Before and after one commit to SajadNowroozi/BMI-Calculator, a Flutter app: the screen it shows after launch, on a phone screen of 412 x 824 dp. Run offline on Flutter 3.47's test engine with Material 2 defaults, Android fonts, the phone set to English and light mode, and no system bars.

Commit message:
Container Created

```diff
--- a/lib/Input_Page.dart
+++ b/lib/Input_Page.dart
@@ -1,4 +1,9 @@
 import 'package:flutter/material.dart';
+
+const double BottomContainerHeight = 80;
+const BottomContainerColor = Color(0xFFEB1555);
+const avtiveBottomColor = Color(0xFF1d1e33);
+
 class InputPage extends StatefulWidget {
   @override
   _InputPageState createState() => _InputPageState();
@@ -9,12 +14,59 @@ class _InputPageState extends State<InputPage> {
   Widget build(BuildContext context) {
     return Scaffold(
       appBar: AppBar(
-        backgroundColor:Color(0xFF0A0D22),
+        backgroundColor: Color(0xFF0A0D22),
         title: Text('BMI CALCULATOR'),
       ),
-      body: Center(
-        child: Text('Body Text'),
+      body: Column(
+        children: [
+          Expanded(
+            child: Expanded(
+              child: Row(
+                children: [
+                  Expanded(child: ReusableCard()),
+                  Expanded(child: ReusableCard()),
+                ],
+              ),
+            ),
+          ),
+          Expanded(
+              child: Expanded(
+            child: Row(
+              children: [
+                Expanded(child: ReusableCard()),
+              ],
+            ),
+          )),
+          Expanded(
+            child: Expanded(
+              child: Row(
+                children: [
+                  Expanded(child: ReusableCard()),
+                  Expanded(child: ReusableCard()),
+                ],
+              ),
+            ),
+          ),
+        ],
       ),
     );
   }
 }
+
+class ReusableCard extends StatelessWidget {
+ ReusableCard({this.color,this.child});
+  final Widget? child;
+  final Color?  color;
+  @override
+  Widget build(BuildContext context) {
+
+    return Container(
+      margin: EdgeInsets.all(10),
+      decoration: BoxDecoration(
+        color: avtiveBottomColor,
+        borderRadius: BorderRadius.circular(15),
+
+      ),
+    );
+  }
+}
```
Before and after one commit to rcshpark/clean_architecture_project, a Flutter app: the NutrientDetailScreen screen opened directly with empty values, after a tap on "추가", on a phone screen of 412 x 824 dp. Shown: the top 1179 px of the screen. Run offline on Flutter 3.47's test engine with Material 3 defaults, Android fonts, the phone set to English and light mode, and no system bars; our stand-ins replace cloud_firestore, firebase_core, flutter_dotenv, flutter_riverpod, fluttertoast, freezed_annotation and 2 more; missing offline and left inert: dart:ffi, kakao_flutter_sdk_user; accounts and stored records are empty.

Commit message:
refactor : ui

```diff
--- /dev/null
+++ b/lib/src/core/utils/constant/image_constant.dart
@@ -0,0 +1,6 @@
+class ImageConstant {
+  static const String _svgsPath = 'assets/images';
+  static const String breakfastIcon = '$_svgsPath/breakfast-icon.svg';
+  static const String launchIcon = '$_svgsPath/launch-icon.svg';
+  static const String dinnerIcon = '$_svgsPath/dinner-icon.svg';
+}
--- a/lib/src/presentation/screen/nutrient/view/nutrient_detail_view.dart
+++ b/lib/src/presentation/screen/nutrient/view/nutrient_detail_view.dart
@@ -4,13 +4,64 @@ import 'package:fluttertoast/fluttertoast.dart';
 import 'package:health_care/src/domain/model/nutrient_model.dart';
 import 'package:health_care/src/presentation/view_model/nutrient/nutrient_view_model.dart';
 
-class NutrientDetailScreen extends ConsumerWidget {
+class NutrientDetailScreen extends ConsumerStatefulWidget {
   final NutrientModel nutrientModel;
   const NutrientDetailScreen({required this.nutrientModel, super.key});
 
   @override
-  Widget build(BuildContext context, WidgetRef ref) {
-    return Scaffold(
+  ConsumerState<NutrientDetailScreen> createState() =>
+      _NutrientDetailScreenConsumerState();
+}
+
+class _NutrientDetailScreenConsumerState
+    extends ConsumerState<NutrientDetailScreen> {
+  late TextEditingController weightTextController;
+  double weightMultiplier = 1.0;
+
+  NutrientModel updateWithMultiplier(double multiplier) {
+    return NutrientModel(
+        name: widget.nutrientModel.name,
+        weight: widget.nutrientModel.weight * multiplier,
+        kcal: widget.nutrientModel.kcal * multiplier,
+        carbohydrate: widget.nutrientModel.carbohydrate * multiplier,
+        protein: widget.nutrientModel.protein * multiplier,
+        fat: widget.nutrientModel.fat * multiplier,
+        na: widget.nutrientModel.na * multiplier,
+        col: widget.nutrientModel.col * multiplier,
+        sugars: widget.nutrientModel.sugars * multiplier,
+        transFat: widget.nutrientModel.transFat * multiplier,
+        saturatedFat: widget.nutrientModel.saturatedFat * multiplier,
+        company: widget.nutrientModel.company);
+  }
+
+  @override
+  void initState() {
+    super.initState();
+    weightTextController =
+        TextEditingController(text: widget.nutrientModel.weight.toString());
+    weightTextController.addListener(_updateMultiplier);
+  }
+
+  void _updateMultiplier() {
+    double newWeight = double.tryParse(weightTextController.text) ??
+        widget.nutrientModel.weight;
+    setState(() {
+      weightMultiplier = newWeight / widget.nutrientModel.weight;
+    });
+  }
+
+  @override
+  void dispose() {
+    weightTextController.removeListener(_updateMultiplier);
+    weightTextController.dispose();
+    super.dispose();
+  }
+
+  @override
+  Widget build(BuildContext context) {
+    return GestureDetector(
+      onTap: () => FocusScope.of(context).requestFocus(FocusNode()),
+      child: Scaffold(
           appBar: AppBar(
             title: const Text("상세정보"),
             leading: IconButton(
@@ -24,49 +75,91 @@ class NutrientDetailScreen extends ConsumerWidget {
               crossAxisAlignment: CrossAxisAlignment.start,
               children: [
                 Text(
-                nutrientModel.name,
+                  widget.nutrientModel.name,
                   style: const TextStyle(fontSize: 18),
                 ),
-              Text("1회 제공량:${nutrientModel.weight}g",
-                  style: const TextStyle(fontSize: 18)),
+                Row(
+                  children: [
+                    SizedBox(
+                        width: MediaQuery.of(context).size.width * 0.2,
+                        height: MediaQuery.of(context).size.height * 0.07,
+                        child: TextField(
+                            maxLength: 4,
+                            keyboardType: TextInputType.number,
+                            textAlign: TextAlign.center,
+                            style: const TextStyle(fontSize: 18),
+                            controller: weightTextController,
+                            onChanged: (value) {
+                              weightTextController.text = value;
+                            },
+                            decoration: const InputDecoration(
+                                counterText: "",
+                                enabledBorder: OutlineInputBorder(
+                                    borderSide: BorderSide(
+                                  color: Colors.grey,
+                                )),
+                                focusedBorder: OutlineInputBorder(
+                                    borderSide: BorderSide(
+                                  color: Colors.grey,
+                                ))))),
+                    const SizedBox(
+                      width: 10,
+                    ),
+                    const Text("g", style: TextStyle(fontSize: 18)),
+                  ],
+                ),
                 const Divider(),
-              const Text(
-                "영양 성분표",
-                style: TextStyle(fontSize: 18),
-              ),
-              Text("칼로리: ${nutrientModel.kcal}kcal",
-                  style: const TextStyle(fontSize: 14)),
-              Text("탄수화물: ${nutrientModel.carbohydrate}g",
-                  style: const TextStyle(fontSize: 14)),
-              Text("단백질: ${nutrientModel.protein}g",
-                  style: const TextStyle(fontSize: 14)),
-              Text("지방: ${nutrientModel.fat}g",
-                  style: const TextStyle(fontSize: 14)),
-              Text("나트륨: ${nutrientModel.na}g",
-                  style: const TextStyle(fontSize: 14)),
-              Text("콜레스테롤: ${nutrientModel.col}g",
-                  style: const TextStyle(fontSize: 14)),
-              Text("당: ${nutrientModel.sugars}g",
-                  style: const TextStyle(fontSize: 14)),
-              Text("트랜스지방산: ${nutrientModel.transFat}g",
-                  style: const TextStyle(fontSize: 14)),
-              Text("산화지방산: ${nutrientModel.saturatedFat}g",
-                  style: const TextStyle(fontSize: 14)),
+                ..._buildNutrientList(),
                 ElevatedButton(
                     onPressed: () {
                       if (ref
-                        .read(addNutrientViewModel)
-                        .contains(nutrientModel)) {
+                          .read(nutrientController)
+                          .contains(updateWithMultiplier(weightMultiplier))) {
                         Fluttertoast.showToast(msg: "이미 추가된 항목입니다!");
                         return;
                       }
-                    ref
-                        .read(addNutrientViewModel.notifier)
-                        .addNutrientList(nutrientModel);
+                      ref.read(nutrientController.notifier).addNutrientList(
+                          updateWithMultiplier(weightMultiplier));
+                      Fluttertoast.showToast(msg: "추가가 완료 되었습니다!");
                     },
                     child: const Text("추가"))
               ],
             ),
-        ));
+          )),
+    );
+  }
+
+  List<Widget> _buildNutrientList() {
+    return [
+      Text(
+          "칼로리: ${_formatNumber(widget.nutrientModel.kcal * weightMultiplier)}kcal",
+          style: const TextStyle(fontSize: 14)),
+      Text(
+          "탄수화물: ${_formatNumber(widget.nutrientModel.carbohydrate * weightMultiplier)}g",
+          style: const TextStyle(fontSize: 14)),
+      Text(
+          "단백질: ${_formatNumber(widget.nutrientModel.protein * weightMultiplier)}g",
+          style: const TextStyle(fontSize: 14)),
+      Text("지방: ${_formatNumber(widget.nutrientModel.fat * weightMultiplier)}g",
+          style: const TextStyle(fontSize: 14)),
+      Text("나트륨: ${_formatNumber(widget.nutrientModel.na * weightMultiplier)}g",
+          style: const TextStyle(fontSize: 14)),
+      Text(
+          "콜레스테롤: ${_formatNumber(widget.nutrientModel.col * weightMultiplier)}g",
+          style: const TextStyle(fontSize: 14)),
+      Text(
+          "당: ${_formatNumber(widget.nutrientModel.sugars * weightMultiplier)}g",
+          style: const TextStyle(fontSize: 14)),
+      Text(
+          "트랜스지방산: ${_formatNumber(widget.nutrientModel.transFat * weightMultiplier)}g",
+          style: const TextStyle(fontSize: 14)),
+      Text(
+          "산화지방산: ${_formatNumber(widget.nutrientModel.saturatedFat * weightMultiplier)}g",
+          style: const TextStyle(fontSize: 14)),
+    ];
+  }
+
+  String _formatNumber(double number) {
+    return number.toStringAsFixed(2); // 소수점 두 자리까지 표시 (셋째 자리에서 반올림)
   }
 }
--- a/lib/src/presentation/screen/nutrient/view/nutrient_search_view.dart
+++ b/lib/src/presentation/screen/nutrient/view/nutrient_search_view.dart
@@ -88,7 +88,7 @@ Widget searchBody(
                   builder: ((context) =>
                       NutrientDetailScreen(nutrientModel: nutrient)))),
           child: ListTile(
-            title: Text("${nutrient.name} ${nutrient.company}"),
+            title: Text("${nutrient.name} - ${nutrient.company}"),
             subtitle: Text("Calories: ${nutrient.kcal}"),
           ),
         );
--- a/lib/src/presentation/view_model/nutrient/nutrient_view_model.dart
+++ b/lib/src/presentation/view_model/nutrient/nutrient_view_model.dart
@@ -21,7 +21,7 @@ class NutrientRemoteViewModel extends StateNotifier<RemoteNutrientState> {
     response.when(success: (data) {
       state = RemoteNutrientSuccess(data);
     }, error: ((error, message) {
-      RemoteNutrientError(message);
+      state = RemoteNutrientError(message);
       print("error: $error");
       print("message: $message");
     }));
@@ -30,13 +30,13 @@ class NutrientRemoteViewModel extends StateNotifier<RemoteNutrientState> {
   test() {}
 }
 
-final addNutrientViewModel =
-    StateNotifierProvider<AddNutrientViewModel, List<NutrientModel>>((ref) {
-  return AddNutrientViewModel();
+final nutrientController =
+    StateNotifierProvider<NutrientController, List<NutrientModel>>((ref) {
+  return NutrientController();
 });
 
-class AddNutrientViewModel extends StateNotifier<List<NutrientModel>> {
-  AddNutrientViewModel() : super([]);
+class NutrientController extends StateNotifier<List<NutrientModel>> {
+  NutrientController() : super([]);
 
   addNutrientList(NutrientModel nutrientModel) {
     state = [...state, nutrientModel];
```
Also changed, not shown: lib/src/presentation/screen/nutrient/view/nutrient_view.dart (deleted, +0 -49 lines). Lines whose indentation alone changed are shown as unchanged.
○ ○ ○
- PROMPT
The result is a copy of every line above where the word "return" shows up.

- OUTPUT OF THE EXERCISE
     return Scaffold(
+    return Container(
-    return Scaffold(
+    return NutrientModel(
+    return GestureDetector(
                         return;
+    return [
+    return number.toStringAsFixed(2); // 소수점 두 자리까지 표시 (셋째 자리에서 반올림)
-  return AddNutrientViewModel();
+  return NutrientController();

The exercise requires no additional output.